* YOUR ASSIGNMENT
Could you copy every line of the data that contains "Jordan"?

* INFORMATION SHOWN

· · · · · · ·

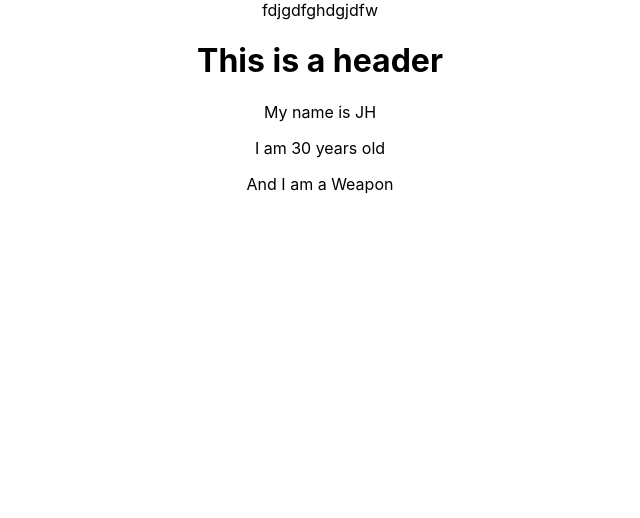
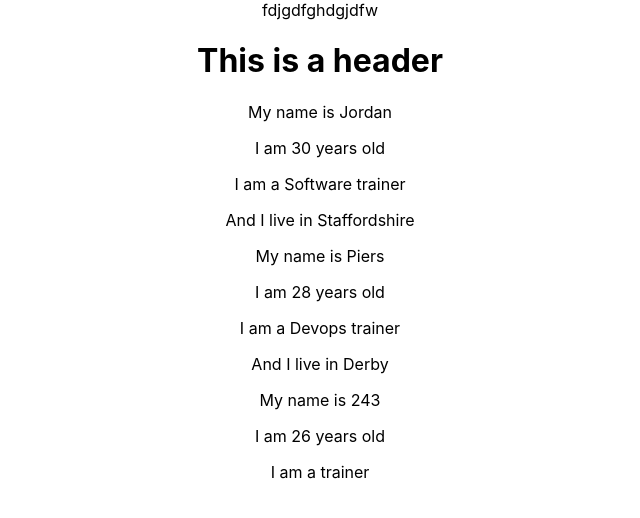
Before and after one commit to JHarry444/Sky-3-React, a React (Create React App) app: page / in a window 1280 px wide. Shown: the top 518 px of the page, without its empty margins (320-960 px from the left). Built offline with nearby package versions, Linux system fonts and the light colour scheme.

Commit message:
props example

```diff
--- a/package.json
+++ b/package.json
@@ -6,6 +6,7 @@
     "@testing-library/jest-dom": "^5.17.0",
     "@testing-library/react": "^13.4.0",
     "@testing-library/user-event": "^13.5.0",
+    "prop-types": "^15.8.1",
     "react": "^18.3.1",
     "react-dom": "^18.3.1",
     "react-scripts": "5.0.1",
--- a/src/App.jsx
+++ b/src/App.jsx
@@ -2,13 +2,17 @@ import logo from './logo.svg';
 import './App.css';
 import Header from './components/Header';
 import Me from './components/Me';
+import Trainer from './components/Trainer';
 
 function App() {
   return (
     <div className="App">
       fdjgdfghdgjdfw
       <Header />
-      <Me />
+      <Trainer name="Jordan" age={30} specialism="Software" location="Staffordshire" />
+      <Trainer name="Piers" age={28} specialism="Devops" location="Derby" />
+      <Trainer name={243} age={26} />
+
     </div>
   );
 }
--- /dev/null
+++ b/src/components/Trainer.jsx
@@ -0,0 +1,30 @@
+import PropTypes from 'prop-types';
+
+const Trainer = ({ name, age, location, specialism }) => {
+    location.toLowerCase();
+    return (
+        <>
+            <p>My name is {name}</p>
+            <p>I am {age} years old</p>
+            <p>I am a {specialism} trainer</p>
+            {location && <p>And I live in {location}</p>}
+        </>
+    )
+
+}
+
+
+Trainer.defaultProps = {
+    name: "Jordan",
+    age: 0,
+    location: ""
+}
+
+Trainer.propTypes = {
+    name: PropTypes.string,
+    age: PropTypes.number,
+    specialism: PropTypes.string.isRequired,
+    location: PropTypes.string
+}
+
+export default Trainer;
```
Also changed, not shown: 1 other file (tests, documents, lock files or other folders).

· · · · · · ·

* EXERCISE ANSWER
+      <Trainer name="Jordan" age={30} specialism="Software" location="Staffordshire" />
+    name: "Jordan",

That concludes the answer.